*Exercise objective*:
Select, from the data, each line where "used" occurs.

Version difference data
========

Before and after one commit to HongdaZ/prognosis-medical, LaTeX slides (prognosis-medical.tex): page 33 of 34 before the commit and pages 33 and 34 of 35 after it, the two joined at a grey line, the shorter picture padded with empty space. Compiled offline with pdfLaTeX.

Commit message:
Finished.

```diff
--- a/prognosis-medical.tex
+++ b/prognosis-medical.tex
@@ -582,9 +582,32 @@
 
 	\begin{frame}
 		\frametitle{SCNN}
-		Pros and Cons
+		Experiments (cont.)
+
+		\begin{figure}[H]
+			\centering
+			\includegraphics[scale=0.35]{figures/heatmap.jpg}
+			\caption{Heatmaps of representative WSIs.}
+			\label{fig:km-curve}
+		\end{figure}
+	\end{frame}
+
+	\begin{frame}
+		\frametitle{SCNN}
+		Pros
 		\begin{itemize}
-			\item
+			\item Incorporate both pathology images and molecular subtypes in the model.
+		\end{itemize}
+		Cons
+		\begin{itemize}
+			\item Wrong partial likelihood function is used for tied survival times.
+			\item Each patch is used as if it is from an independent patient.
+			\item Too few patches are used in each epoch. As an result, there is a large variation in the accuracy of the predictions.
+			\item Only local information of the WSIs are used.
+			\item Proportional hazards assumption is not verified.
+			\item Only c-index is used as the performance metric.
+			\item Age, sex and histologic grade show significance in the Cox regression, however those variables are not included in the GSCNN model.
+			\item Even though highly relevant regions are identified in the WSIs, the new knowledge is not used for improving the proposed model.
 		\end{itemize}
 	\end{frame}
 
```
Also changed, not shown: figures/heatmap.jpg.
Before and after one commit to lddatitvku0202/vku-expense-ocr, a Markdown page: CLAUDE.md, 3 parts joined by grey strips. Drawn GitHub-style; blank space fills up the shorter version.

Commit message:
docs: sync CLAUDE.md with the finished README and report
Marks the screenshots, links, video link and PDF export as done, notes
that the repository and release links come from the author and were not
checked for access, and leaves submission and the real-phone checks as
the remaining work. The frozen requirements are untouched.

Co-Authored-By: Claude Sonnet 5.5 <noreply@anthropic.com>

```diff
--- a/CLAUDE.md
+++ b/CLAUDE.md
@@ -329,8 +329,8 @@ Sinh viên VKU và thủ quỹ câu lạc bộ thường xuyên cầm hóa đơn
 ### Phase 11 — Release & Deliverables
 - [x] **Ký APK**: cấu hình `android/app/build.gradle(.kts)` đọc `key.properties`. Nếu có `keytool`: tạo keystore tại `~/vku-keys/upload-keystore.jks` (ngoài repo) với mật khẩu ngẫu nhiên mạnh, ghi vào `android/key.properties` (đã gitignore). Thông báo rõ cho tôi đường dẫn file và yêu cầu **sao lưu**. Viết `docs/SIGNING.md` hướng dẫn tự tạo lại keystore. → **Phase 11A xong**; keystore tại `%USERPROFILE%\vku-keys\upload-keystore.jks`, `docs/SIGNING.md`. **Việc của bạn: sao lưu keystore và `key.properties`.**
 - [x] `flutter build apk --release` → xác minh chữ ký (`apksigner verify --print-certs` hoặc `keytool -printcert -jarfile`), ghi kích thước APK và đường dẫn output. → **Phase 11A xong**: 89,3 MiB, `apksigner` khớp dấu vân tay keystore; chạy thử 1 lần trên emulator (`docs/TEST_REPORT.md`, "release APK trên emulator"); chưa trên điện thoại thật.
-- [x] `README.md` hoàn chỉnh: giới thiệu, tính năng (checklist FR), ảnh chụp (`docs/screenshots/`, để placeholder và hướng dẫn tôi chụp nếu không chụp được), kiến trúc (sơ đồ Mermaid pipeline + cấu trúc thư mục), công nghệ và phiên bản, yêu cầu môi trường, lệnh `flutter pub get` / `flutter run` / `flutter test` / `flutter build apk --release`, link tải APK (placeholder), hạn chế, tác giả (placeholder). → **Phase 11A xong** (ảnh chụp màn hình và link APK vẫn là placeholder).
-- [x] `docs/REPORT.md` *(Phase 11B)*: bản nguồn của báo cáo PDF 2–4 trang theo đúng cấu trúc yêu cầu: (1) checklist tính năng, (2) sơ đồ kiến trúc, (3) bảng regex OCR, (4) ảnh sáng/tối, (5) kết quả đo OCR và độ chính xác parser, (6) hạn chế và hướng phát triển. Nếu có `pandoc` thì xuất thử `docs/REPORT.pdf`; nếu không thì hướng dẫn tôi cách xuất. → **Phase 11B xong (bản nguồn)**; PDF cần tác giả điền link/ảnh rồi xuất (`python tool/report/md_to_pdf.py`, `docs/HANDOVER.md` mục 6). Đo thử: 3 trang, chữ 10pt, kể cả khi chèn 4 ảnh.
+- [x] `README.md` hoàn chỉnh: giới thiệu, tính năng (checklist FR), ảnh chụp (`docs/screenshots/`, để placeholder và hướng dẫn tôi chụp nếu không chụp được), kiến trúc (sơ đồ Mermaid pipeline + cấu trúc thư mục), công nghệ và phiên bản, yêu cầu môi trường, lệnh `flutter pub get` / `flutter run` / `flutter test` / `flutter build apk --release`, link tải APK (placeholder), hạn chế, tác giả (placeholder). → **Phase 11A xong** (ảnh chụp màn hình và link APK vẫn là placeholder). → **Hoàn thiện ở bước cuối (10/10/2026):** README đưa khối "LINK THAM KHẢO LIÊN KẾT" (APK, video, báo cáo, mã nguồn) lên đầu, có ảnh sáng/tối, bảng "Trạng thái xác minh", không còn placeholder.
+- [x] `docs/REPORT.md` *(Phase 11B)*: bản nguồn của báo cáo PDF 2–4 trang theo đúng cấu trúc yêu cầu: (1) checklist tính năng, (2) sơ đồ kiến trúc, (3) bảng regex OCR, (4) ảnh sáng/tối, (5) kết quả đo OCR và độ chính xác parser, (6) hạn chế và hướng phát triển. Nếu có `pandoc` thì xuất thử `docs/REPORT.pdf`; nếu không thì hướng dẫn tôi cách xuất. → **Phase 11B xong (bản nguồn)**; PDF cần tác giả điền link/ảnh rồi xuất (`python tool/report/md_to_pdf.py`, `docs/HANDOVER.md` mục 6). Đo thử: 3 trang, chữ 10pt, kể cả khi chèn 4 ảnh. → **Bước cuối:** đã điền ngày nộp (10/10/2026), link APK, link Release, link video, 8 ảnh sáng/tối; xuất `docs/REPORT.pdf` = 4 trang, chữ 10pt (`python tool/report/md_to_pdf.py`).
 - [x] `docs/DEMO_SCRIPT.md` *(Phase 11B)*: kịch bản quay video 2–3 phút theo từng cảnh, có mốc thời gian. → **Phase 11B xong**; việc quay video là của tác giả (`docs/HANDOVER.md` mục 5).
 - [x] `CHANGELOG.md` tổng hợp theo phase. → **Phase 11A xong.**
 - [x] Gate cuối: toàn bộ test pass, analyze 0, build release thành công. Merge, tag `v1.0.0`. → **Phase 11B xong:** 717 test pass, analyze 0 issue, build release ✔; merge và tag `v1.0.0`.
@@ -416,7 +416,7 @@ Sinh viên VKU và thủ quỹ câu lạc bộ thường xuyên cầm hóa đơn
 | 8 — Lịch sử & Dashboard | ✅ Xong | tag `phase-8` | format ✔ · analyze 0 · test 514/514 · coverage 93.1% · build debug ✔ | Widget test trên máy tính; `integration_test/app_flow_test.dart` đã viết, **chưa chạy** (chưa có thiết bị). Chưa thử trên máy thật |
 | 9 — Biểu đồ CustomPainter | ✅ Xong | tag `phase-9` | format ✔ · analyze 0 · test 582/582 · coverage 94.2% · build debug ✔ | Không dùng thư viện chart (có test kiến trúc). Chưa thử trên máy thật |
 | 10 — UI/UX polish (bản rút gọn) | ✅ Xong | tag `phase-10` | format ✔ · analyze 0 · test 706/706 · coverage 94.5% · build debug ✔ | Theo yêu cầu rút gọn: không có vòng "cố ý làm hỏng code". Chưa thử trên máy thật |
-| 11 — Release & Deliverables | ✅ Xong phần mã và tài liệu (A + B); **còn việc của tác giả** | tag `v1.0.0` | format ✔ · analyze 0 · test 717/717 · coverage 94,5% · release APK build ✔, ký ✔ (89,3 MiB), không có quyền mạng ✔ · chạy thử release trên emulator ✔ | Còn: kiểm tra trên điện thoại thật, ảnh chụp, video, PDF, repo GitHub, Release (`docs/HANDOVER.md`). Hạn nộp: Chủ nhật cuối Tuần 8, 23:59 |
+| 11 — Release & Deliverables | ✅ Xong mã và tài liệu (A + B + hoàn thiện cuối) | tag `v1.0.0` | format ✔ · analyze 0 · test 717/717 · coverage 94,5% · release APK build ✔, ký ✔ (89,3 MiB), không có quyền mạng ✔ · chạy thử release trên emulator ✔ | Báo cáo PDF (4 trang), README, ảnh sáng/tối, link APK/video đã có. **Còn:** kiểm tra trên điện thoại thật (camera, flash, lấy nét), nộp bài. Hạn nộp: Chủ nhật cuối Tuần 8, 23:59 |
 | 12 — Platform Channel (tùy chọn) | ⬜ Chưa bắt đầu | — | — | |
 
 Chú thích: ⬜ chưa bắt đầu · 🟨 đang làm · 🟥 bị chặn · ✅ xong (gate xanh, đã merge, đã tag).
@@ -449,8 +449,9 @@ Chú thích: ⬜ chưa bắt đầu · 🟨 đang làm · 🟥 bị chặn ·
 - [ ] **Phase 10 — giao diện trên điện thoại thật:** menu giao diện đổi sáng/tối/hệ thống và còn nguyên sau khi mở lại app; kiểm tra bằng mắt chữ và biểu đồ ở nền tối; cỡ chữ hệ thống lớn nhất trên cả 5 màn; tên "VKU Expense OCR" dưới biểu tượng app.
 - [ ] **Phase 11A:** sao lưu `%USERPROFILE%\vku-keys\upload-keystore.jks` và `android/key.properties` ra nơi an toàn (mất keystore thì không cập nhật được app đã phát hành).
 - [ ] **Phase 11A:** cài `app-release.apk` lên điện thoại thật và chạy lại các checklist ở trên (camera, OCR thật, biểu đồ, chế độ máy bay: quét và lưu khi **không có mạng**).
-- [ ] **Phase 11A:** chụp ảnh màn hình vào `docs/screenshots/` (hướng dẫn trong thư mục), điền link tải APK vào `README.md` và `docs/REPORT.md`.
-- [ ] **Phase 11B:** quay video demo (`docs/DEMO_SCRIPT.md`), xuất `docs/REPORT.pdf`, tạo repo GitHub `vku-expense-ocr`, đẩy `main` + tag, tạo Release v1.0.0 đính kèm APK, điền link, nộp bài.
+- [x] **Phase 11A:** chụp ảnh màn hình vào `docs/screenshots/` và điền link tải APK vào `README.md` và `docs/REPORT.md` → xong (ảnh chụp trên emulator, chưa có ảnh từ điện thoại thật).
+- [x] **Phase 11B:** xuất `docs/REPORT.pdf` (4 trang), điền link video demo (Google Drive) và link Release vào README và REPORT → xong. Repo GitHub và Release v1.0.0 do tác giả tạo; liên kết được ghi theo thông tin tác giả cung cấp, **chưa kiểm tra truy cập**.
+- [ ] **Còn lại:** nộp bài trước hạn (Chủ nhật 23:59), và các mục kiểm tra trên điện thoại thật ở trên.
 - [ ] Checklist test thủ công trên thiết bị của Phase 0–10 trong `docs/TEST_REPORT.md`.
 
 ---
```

========

*Exercise result*:
+			\item Wrong partial likelihood function is used for tied survival times.
+			\item Each patch is used as if it is from an independent patient.
+			\item Too few patches are used in each epoch. As an result, there is a large variation in the accuracy of the predictions.
+			\item Only local information of the WSIs are used.
+			\item Only c-index is used as the performance metric.
+			\item Even though highly relevant regions are identified in the WSIs, the new knowledge is not used for improving the proposed model.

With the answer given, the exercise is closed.